- **Assignment**
Scan the entries that follow and give only the number of lines containing "runbook".

Records contained in a dataset:
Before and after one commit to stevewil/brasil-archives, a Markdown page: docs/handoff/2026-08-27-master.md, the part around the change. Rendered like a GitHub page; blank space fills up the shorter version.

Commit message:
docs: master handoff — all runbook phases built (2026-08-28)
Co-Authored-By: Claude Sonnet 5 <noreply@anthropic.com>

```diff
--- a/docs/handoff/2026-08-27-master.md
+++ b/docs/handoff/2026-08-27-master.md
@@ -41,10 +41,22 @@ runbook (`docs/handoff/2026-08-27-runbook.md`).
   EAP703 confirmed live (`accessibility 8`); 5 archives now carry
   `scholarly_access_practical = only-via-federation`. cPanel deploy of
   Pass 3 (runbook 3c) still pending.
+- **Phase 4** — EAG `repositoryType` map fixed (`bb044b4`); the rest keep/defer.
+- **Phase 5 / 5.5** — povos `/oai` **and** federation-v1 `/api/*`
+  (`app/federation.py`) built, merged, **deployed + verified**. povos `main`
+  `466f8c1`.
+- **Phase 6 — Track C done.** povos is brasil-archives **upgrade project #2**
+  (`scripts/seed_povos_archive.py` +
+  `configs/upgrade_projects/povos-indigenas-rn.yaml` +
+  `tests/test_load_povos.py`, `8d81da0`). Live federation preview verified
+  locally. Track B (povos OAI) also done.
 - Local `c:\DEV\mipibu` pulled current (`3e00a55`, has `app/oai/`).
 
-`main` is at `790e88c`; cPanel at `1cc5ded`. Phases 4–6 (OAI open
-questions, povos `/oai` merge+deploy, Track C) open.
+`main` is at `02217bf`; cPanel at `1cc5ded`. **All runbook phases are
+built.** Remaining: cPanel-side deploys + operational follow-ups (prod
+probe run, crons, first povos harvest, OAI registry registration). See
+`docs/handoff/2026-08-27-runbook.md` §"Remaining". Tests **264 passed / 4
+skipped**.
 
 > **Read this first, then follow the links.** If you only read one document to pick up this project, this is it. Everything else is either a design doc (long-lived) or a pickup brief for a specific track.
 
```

- **Finished task**
5